May 2008 found me at Niagara South airfield, the base of the Russell Aviation Group, operators of the pristine and lovely Bf-109E, registered C-FEML, and at that time the only “Emil” flying in the world. In addition to the Messerschmitt, Russell Aviation operates a Spitfire Mk IX and Hurricane XII. The air display season was fast approaching, and the Russell folks needed maintenance test flights performed on all of their aeroplanes. As a happy outcome of my work with Vintage Wings of Canada, I was already familiar with the British fighters. The Messerschmitt was new to me, but I understandably relished the opportunity to sample the flying qualities of the “other side” of the Battle of Britain. It’s a single-seater. You check yourself out. With the concurrence of the nice folks at Russell Group, I went to work.
The cockpit of the Bf-109 was a tight fit, even in comparison to the snug dimensions of the Spitfire cockpit. The seating position was semi-reclined, indicating either that Dr. Messerschmitt appreciated the importance of g-tolerance, or that he was trying hard to reduce my frontal area. As an outcome of both the reclined seating position and being tightly wrapped by the airframe, the forward field of view was nearly non-existent; a characteristic unfortunately common to this vintage of fighters. In stark comparison to the semi-random layout of British cockpits of this era, the Bf-109 instrument panel was arrayed in a thoughtful, almost modern manner. That was when my eyes caught upon the instruments: the airspeed indicator was labelled in kilometers per hour, oil pressure in “kilograms per square centimetre”, power was indicated in “ATA”. An apparently important instrument, devoid of other markings read, “Luftschraube Stellungsanzeige”. Hmm. This was getting interesting.

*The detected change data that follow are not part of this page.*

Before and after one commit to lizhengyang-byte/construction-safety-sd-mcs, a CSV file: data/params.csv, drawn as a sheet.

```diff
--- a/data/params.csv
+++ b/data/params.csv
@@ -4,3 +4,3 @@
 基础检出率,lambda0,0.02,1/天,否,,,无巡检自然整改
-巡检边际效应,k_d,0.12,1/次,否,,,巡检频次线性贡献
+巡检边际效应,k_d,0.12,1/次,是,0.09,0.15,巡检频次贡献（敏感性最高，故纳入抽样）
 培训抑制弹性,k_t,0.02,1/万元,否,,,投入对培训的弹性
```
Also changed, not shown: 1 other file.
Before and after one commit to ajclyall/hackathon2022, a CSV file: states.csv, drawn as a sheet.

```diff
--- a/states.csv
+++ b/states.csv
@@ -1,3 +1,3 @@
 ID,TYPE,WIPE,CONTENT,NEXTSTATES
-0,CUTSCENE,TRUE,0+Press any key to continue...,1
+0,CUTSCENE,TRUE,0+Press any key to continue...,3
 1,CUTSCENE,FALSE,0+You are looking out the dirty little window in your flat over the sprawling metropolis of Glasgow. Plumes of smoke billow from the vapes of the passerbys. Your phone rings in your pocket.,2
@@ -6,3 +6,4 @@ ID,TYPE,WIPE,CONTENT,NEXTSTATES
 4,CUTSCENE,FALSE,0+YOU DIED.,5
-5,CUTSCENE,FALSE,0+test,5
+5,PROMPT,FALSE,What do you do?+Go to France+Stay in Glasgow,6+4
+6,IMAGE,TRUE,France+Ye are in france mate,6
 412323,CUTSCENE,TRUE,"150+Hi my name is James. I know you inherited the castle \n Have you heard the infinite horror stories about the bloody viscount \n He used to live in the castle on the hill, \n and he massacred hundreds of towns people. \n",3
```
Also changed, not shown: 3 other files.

Returning to the cockpit with my German-English dictionary and a calculator, I took note of the controls. The small control stick fell comfortably to hand, although full displacement seemed to use most of the space in the cockpit. The pedals, oddly situated more ahead than below me in the reclining cockpit, incorporated a metal strap for negative ‘g’ restraint. The throttle was a small stub mounted on the left cockpit sidewall. A larger throttle would have hit my thigh as I advanced it. I scowled at the tailwheel locking mechanism mounted beneath the canopy rail directly under my left elbow. I had already knocked that lever several times, but I mustn’t do it again. Performing a take-off or landing with the tailwheel unlocked was guaranteed to have an unpleasant outcome. Wearing a parachute and helmet, I tried to close the heavy side-hinged canopy, finding that it rested atop my helmet with about two inches to spare before closing. I am 5 feet 9 inches tall. The helmet was reluctantly left behind. Have I mentioned that the cockpit was tight?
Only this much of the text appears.